Inspiration for this month’s theme is rooted in the motto of the Special Olympics: “It’s all about attitude!”
Over 50 years ago, a book called The Power of Positive Thinking became an immediate best-seller. The author Dr. Norman Vincent Peale, offered a variety of psychological practices to support the individual in developing a daily optimistic mindset for viewing life’s challenges as opportunities.
Please enjoy the following quotes and excerpts from The Power of Positive Thinking, and perhaps reflect on these principles in your yoga and meditation practice.
1. Formulate and stamp indelibly on your mind a mental picture of yourself as succeeding. And hold this picture tenaciously. You can’t ever permit it to fade. Over time your mind will develop this picture, brighten the detail. Never doubt the reality of the mental image, because doing so is dangerous. The mind also tries to complete what it pictures. So always picture “success” no matter how badly things seem to be going at the moment.

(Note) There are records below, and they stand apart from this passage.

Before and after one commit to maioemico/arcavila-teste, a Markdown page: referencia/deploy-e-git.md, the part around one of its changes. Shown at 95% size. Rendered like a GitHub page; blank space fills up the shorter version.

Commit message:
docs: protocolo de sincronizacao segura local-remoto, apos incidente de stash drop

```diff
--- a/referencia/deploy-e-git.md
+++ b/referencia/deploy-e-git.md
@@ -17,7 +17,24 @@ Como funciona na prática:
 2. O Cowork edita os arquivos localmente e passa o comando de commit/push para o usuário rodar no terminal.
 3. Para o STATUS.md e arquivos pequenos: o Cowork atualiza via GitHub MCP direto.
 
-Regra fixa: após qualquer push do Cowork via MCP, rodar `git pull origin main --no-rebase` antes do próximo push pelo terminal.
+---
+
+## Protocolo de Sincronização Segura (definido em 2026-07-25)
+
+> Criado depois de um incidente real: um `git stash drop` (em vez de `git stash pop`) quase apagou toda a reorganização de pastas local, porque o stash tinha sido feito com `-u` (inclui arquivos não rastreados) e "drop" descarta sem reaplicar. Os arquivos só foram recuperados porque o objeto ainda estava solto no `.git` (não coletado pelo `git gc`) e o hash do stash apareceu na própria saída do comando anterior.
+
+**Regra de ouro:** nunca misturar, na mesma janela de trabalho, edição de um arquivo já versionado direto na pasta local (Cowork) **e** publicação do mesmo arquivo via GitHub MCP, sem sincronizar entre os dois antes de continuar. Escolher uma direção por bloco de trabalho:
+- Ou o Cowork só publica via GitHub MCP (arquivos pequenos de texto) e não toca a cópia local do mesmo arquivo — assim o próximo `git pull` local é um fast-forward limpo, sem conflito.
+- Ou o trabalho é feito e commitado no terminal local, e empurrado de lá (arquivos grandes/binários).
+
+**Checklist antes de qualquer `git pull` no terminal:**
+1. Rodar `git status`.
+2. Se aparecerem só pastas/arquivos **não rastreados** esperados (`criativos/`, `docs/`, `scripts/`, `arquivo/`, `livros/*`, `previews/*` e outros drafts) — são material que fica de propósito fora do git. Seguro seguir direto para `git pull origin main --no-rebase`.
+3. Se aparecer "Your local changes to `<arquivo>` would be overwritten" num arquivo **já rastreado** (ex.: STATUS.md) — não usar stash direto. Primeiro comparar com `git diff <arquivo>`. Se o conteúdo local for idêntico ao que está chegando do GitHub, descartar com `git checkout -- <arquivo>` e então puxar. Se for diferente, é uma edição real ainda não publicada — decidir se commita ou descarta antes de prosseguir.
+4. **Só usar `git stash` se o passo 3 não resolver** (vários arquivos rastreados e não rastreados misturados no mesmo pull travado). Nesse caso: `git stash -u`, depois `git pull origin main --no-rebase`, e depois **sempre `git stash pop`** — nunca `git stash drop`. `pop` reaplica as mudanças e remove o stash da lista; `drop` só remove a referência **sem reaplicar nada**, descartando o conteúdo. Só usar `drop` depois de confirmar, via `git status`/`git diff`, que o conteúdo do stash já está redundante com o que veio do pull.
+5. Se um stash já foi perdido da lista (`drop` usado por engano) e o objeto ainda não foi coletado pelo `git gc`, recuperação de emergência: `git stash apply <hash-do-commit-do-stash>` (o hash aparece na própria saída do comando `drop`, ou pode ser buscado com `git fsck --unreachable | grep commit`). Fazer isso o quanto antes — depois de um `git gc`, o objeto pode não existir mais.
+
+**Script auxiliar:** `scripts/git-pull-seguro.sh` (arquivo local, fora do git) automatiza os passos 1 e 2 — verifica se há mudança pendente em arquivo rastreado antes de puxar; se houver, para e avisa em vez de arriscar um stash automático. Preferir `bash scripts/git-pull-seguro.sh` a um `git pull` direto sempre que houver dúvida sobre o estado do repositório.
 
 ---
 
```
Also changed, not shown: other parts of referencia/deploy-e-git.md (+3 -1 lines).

2. Whenever a negative thought concerning your personal powers comes into mind, deliberately voice a positive thought to cancel it out.
3. Do not build up obstacles in your imagination. Minimize every so-called obstacle. Difficulties must be studied and efficiently dealt with to be eliminated, but they must be seen only for what they are. They must not be inflated by fear thoughts.
4. Do not be awestruck by other people and try to copy them. Nobody can be you as efficiently as YOU can. Remember also that most people, despite their confident appearance and demeanor, are often as scared as you are and as doubtful of themselves.
5. Gain self-knowledge. Learn the origin of your inferiority and self-doubts, which often begin in childhood. If necessary, get a competent counselor to help you understand why you do what you do.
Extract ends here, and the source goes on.